For millions of us the arrival of Spring heralds the arrival of hay fever. As pollen fills the air the hay-fever season starts. But according to a hay fever study by Cemal Cingi of Eskisehir Osmangazi University in Turkey shows that spirulina is effective against hay fever.

In the 1990s researchers at Wonkwang University discovered that rats reacted less severely to substances they were allergic to if they had been given spirulina. [Biochem Pharmacol. 1998 Apr 1; 55(7): 1071-6.] In 2005, Chinese researchers discovered that spirulina could prevent and reduce rats’ allergic reactions to egg protein – a rodent equivalent of human hay fever. [Zhong Nan Da Xue Xue Bao Yi Xue Ban. 2005 Feb; 30(1): 96-8.]

In the same year American researchers found indications that spirulina may also work against hay fever in humans. In that study hay-fever sufferers were given just 2 grams of spirulina daily. The hay fever sufferers’ immune cells produced 34 percent less interleukine-4 than normal in test tubes. That’s an indication of reduced allergic reactions. [J Med Food. 2005 Spring;8(1): 27-30.]

The Turkish researchers chose a more direct approach in their study. They used 129 hay-fever sufferers, aged between 19 and 49. Half of the subjects took 2 grams of spirulina daily for six months [SIP]. The researchers used supplements they had made themselves, which contained dried Spirulina platensis. The other half were given a placebo containing no active ingredients.

The subjects kept a hay-fever diary in which they noted how badly they had been affected by symptoms such as nasal discharge, nasal itching and sneezing. They used scores from 0 to 3: 0 = not noticeable; 1 = mild symptoms, noticeable but not bothersome; 2 = moderate symptoms, noticeable and disturbing some of the time; 3 = severe symptoms, very disturbing some of the time and/or disturbing most of the time.
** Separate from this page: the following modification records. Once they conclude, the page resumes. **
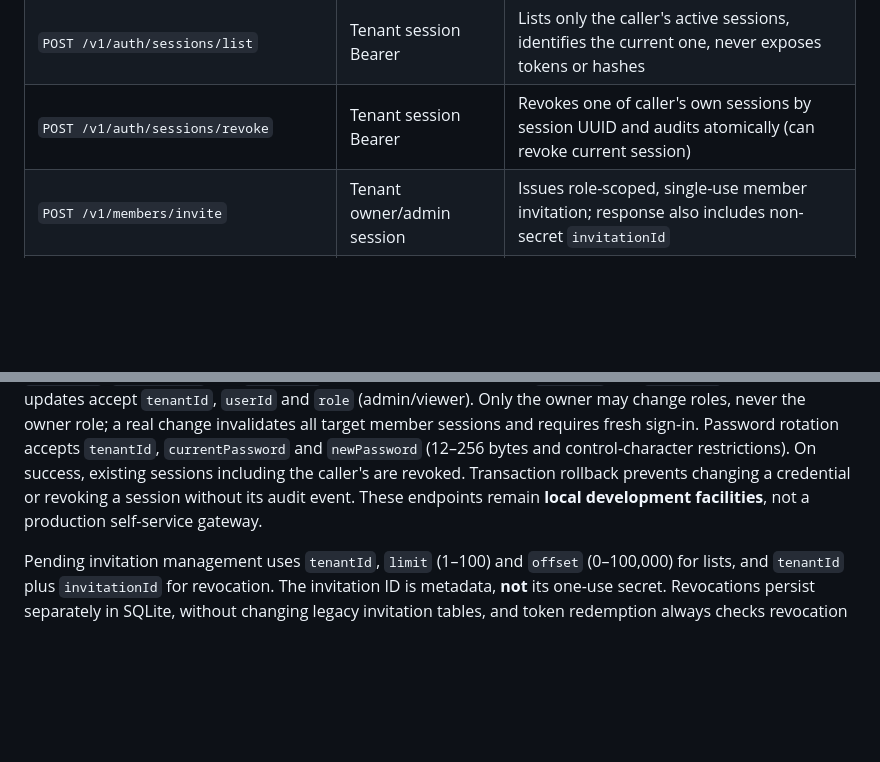
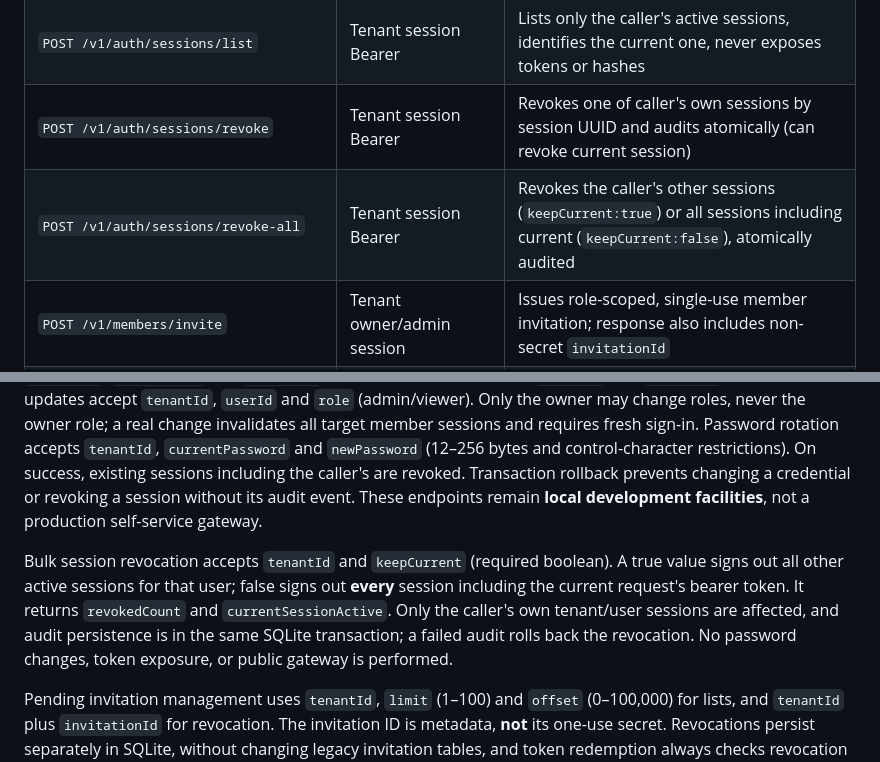
Before and after one commit to MKhattab7050/Hostify-Desktop, a Markdown page: docs/NETWORK_CONTROL_PLANE.md, 2 parts joined by grey strips. Rendered like a GitHub page; blank space fills up the shorter version.

Commit message:
Accounts: self-service bulk session revocation (4/4)

```diff
--- a/docs/NETWORK_CONTROL_PLANE.md
+++ b/docs/NETWORK_CONTROL_PLANE.md
@@ -37,6 +37,7 @@ All endpoints are JSON, have a 32 KiB body limit, disable caches, and return no
 | `POST /v1/auth/password/change` | Tenant session + current password | Changes own password, revokes **all** old sessions and writes audit atomically; must log in again |
 | `POST /v1/auth/sessions/list` | Tenant session Bearer | Lists only the caller's active sessions, identifies the current one, never exposes tokens or hashes |
 | `POST /v1/auth/sessions/revoke` | Tenant session Bearer | Revokes one of caller's own sessions by session UUID and audits atomically (can revoke current session) |
+| `POST /v1/auth/sessions/revoke-all` | Tenant session Bearer | Revokes the caller's other sessions (`keepCurrent:true`) or all sessions including current (`keepCurrent:false`), atomically audited |
 | `POST /v1/members/invite` | Tenant owner/admin session | Issues role-scoped, single-use member invitation; response also includes non-secret `invitationId` |
 | `POST /v1/members/invitations/list` | Tenant Owner/Admin session | Lists pending, unexpired, non-revoked invitations without token or hash; Admin sees viewer invitations only |
 | `POST /v1/members/invitations/revoke` | Tenant Owner/Admin session | Invalidates a pending invitation by UUID and audits atomically; Admin can revoke viewer invitations only |
@@ -69,6 +70,8 @@ Both inventory endpoints require a valid scoped tenant session and strict `tenan
 
 New member and session inventory calls accept `tenantId`, `limit` (1–100), and `offset` (0–100,000), and return `items`, `limit`, and `offset`. Member inventory requires Owner or Admin; Viewer cannot enumerate users. Session inventory is restricted to **the authenticated user's own** active sessions and returns `sessionId`, `createdAt`, `expiresUnix` and `isCurrent`. Session revocation accepts `tenantId` and `sessionId`. Member role updates accept `tenantId`, `userId` and `role` (admin/viewer). Only the owner may change roles, never the owner role; a real change invalidates all target member sessions and requires fresh sign-in. Password rotation accepts `tenantId`, `currentPassword` and `newPassword` (12–256 bytes and control-character restrictions). On success, existing sessions including the caller's are revoked. Transaction rollback prevents changing a credential or revoking a session without its audit event. These endpoints remain **local development facilities**, not a production self-service gateway.
 
+Bulk session revocation accepts `tenantId` and `keepCurrent` (required boolean). A true value signs out all other active sessions for that user; false signs out **every** session including the current request's bearer token. It returns `revokedCount` and `currentSessionActive`. Only the caller's own tenant/user sessions are affected, and audit persistence is in the same SQLite transaction; a failed audit rolls back the revocation. No password changes, token exposure, or public gateway is performed.
+
 Pending invitation management uses `tenantId`, `limit` (1–100) and `offset` (0–100,000) for lists, and `tenantId` plus `invitationId` for revocation. The invitation ID is metadata, **not** its one-use secret. Revocations persist separately in SQLite, without changing legacy invitation tables, and token redemption always checks revocation inside the write transaction. An audit insertion failure rolls back revocation. Revoked invitations can never be redeemed and are omitted from pending lists. The revoke operation can be repeated without issuing duplicate audit events. The user's tenant and privilege checks always apply.
 
 Device enrollment invitation list uses `tenantId`, `limit` (1–100), `offset` (0–1,000,000). To cancel, submit `tenantId` and `invitationId`. IDs are metadata, not enrollment bearer tokens. Cancellation uses an additive SQLite revocations table; enrollment verifies revocation in the same write transaction. Consumed invitations cannot be cancelled (revoke the enrolled device instead). Repeated cancellation is idempotent and does not duplicate audit entries. All operations are scoped to `ManageDevices` on an active tenant; no public gateway or DNS activation occurs.
```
The study showed that spirulina made a big improvement to the way the hay fever sufferers were affected. The differences between the curves of the spirulina group and the placebo group shown below are statistically significant.

 

spirulinaallergicrhinitis1

spirulinaallergicrhinitis2

spirulinaallergicrhinitis3

“Spirulina is clinically effective on allergic rhinitis when compared with placebo”, the researchers conclude. “Further studies should be performed in order to clarify the mechanism of this effect.”

 

Sources:
Eur Arch Otorhinolaryngol. 2008 Oct;265(10):1219-23.
Ergo Log, ‘Take spirulina now, and avoid hay fever in the spring’.